Type the entries again, word for word.

[Provided data — start]

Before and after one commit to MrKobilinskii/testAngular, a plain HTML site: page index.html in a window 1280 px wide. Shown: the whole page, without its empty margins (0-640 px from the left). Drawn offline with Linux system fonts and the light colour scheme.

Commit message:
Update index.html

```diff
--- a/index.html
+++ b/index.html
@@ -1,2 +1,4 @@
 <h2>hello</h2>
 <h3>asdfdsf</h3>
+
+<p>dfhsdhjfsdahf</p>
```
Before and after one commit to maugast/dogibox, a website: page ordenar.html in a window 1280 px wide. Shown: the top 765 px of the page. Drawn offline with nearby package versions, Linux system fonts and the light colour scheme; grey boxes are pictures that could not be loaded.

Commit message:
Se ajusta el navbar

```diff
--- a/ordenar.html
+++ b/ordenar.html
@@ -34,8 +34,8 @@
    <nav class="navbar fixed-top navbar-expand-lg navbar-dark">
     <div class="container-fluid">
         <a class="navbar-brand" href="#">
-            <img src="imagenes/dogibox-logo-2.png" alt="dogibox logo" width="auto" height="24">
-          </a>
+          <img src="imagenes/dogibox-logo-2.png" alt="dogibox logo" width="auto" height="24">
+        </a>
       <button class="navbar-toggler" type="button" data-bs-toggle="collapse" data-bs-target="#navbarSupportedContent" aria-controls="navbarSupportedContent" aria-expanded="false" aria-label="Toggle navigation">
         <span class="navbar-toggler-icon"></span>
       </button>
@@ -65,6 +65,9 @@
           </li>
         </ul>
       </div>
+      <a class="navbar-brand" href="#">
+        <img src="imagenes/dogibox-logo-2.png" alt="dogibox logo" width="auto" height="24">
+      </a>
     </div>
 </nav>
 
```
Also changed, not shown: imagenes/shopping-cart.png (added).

[Provided data — finish]

**Task result:**
Before and after one commit to MrKobilinskii/testAngular, a plain HTML site: page index.html in a window 1280 px wide. Shown: the whole page, without its empty margins (0-640 px from the left). Drawn offline with Linux system fonts and the light colour scheme.

Commit message:
Update index.html

```diff
--- a/index.html
+++ b/index.html
@@ -1,2 +1,4 @@
 <h2>hello</h2>
 <h3>asdfdsf</h3>
+
+<p>dfhsdhjfsdahf</p>
```
Before and after one commit to maugast/dogibox, a website: page ordenar.html in a window 1280 px wide. Shown: the top 765 px of the page. Drawn offline with nearby package versions, Linux system fonts and the light colour scheme; grey boxes are pictures that could not be loaded.

Commit message:
Se ajusta el navbar

```diff
--- a/ordenar.html
+++ b/ordenar.html
@@ -34,8 +34,8 @@
    <nav class="navbar fixed-top navbar-expand-lg navbar-dark">
     <div class="container-fluid">
         <a class="navbar-brand" href="#">
-            <img src="imagenes/dogibox-logo-2.png" alt="dogibox logo" width="auto" height="24">
-          </a>
+          <img src="imagenes/dogibox-logo-2.png" alt="dogibox logo" width="auto" height="24">
+        </a>
       <button class="navbar-toggler" type="button" data-bs-toggle="collapse" data-bs-target="#navbarSupportedContent" aria-controls="navbarSupportedContent" aria-expanded="false" aria-label="Toggle navigation">
         <span class="navbar-toggler-icon"></span>
       </button>
@@ -65,6 +65,9 @@
           </li>
         </ul>
       </div>
+      <a class="navbar-brand" href="#">
+        <img src="imagenes/dogibox-logo-2.png" alt="dogibox logo" width="auto" height="24">
+      </a>
     </div>
 </nav>
 
```
Also changed, not shown: imagenes/shopping-cart.png (added).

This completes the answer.